WHAT IS EXPECTED: Lines below containing the word "button" should be copied out.

-*-

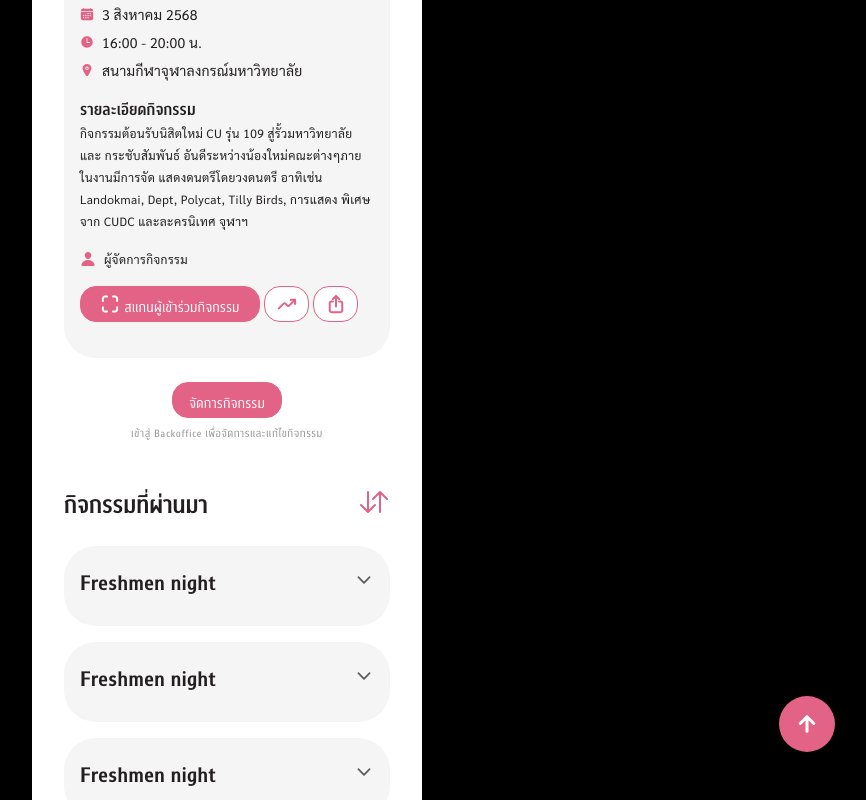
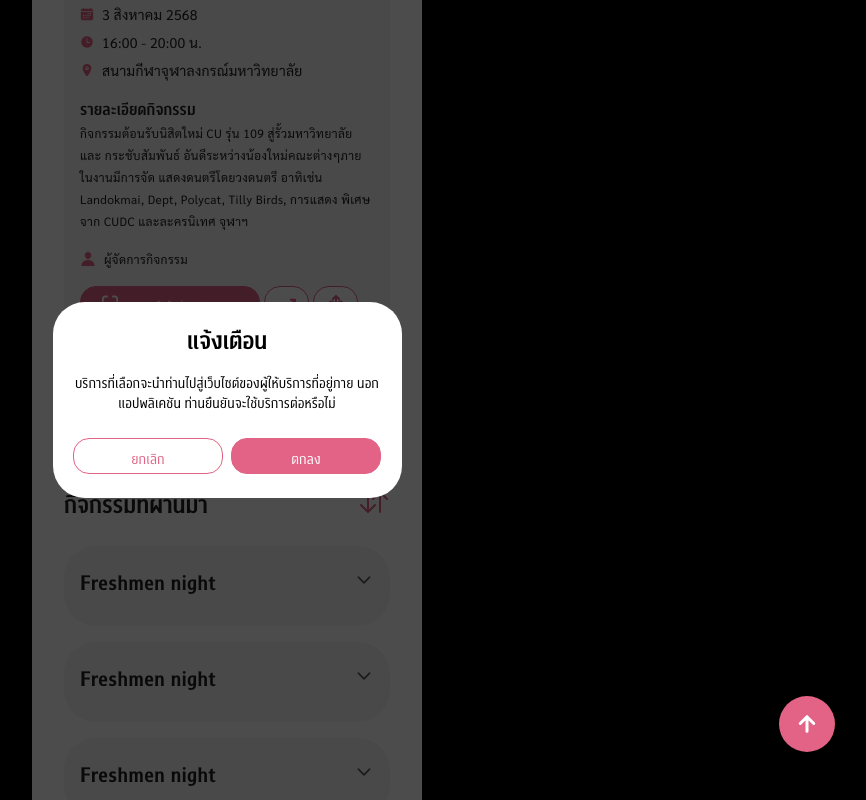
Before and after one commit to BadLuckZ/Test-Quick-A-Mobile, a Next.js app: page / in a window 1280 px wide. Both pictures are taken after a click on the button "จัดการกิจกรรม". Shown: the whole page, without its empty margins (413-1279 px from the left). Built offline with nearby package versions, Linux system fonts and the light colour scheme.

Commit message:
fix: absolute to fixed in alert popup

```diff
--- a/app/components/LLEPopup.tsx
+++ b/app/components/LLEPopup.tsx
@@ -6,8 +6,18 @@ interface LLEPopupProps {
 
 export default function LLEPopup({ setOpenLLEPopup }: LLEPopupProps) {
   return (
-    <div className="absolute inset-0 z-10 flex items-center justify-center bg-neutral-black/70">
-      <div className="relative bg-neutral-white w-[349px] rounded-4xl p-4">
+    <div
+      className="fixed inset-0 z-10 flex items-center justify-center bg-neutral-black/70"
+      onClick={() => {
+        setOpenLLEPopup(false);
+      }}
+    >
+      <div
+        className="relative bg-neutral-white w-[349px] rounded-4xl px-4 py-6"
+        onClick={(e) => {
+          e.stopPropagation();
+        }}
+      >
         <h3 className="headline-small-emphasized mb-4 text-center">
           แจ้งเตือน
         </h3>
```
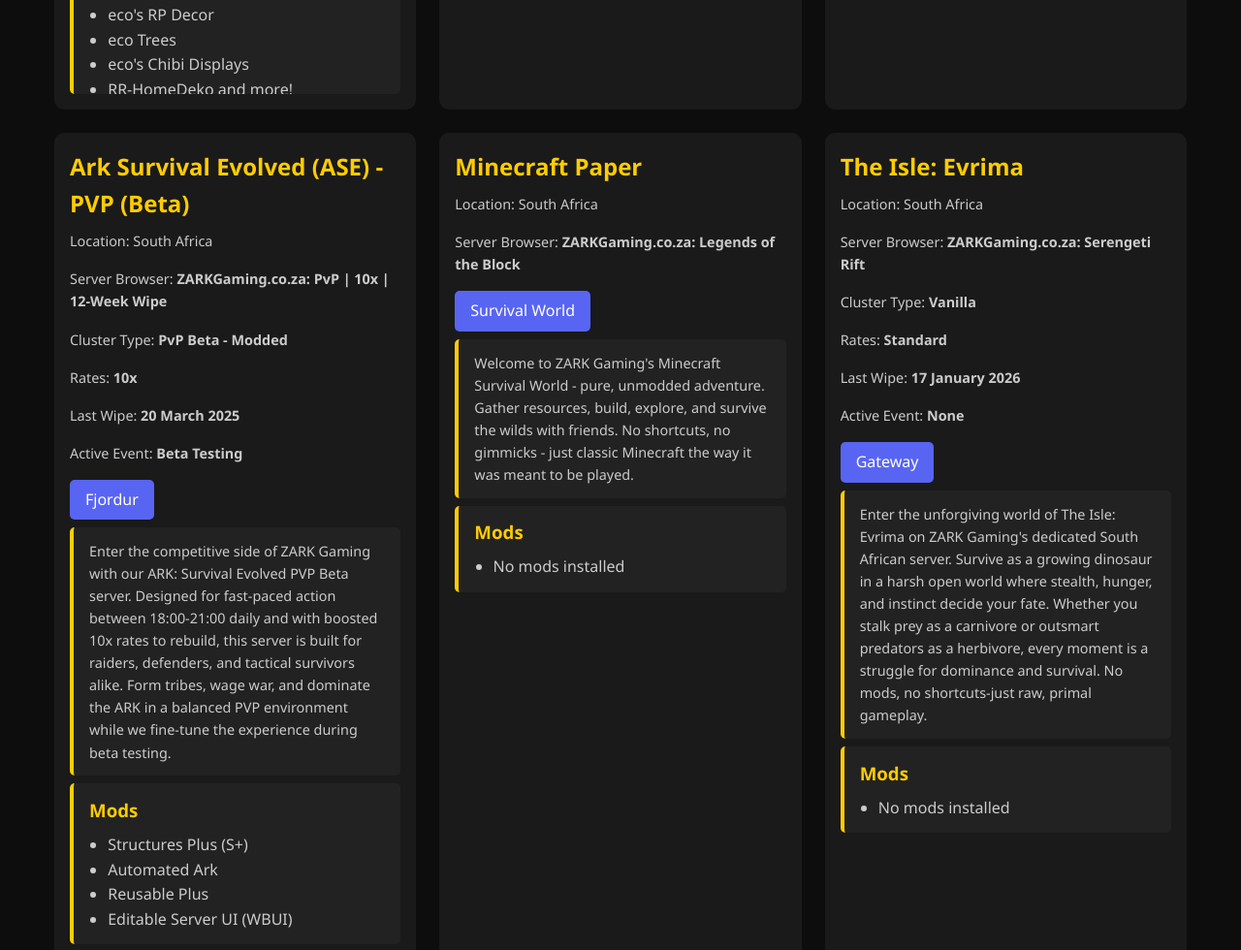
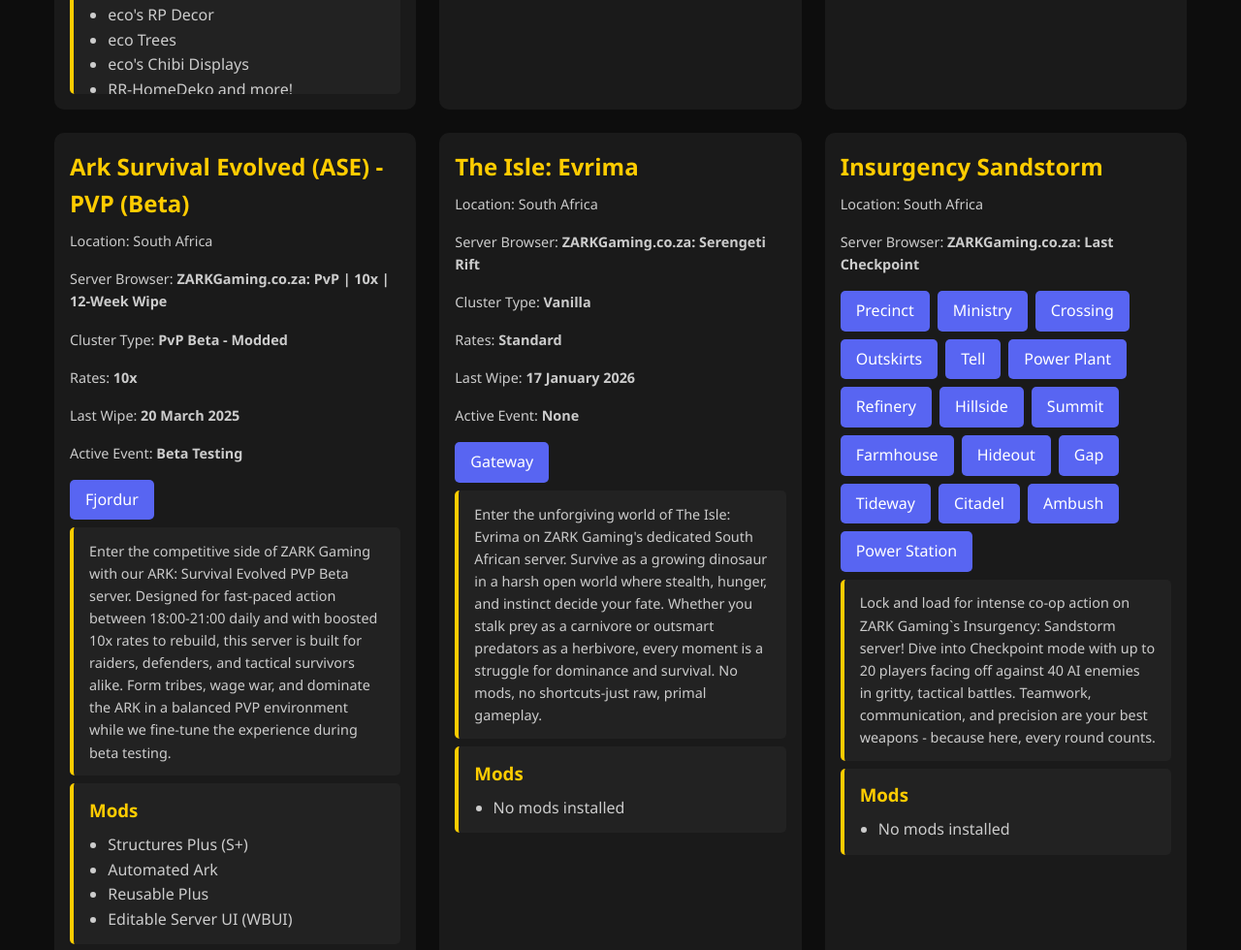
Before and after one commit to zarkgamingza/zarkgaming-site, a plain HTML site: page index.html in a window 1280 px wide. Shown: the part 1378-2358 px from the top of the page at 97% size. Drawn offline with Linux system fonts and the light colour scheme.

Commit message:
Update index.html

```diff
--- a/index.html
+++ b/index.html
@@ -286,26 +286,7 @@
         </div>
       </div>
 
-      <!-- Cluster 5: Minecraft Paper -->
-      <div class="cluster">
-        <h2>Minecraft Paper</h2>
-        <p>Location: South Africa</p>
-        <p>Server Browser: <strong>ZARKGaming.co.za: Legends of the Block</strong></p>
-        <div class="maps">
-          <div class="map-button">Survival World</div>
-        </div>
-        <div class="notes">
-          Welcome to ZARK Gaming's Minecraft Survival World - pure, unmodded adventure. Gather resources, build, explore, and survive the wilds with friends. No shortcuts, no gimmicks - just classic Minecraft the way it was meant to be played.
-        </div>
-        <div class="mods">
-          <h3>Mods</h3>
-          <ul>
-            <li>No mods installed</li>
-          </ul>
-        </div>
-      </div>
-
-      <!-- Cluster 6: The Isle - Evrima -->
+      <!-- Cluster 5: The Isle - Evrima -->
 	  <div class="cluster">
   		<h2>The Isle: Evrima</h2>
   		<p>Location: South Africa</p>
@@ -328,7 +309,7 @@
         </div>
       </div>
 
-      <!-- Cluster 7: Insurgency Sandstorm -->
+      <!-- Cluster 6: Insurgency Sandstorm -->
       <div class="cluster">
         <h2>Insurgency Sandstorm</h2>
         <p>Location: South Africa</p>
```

-*-

REPLY:
Before and after one commit to BadLuckZ/Test-Quick-A-Mobile, a Next.js app: page / in a window 1280 px wide. Both pictures are taken after a click on the button "จัดการกิจกรรม". Shown: the whole page, without its empty margins (413-1279 px from the left). Built offline with nearby package versions, Linux system fonts and the light colour scheme.
-          <div class="map-button">Survival World</div>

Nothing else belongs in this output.